The claim that Roosevelt betrayed Eastern Europe at Yalta, and that he set the stage for 40 years of Soviet domination, is an old right-wing canard. By repeating it, and by publicly charging that the Yalta agreement was in the “unjust tradition” of Hitler’s deal with Stalin, Bush was simply engaging in cheap historical revisionism. His glib comments belong to the Ann Coulter school of history.
[. . .] One element of the right-wing mythology developed in those years was that Alger Hiss, who served during the war as an assistant to Secretary of State Edward Stettinius Jr. — and who was charged in the years that followed with being a Soviet spy and was convicted of perjury — was instrumental in getting Roosevelt to collude with Stalin against Churchill. It was none other than Joseph McCarthy who declared in February 1950 that “if time permitted, it might be well to go into detail about the fact that Hiss was Roosevelt’s chief advisor at Yalta when Roosevelt was admittedly in ill health and tired physically and mentally.” In later decades, conservatives such as Ronald Reagan would denounce any negotiations with the Soviet Union as portending a new “Yalta.”
We need to understand just how far to the right Bush’s statement was.
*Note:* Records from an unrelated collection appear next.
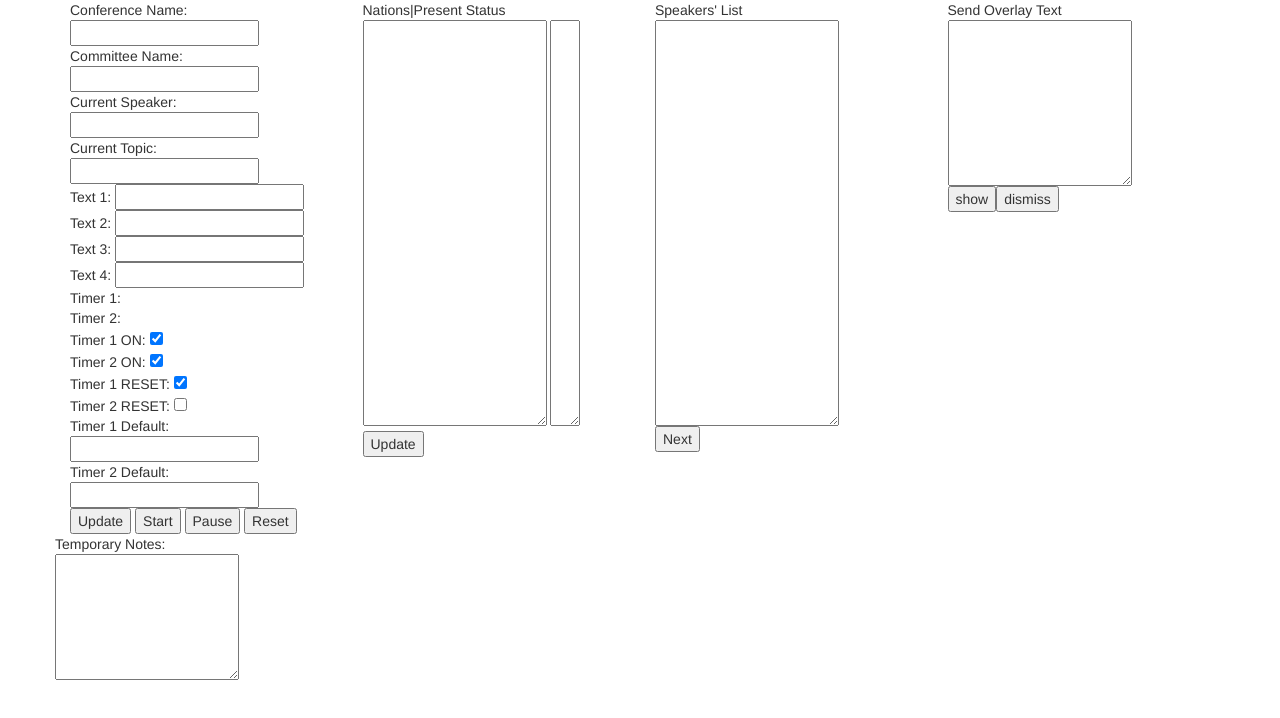
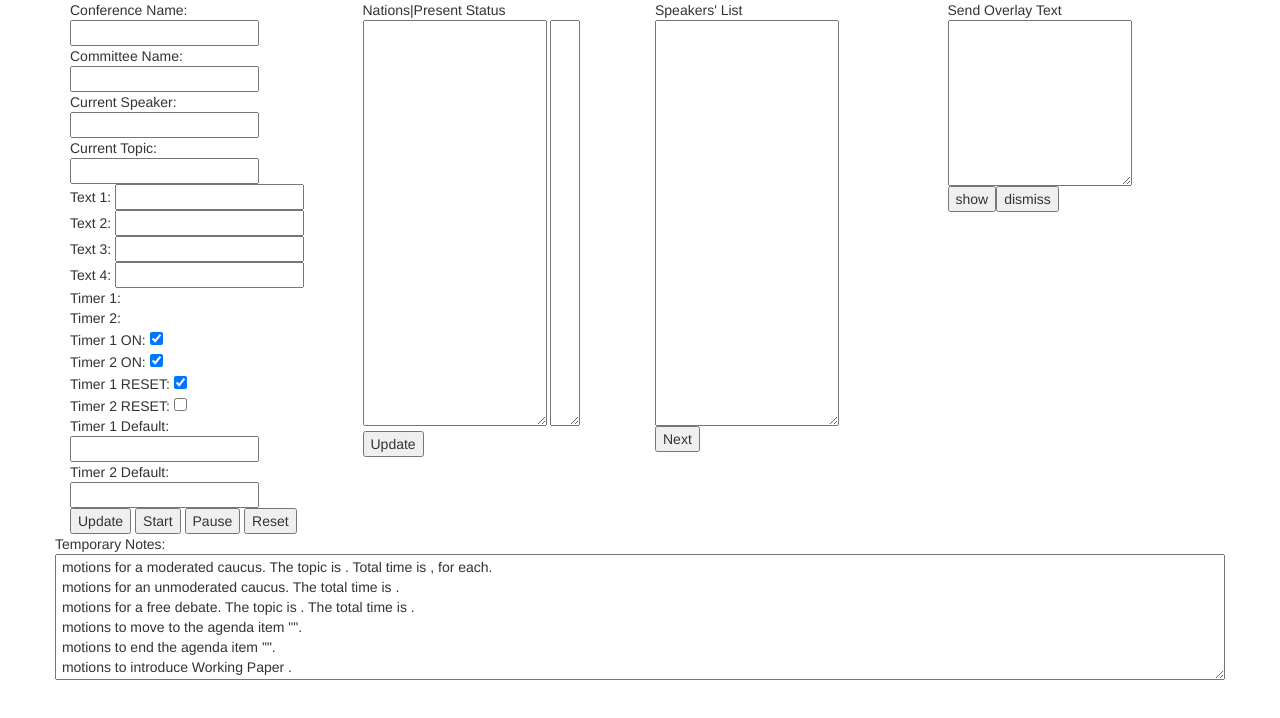
Before and after one commit to adamyi/ConsoleiT-Live, a website: page control/index.html in a window 1280 px wide. Drawn offline with Linux system fonts and the light colour scheme; files whose address does not match are found by name.

Commit message:
Minor updates

```diff
--- a/control/index.html
+++ b/control/index.html
@@ -49,7 +49,15 @@
 </div>
 <div class="row">
   Temporary Notes:<br>
-  <textarea width=100% rows="6"></textarea>
+  <textarea style="width:100%;" rows="6">
+ motions for a moderated caucus. The topic is . Total time is , for each.
+ motions for an unmoderated caucus. The total time is .
+ motions for a free debate. The topic is . The total time is .
+ motions to move to the agenda item "".
+ motions to end the agenda item "".
+ motions to introduce Working Paper .
+ motions to suspend the meeting.
+  </textarea>
 </div>
 </div>
 </body>
@@ -230,7 +238,6 @@
   showButton.addEventListener('click', showOverlay);
   dismissButton.addEventListener('click', dismissOverlay);
   alert("Console iT Live Alpha Version, powered by Adam Yi");
-
 </script>
 <script>if (window.module) module = window.module;</script>
 </html>
```
Also changed, not shown: present/index.html (+5 -1 lines).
This is back to McCarthyism. And where will it go from here? Watch your backs.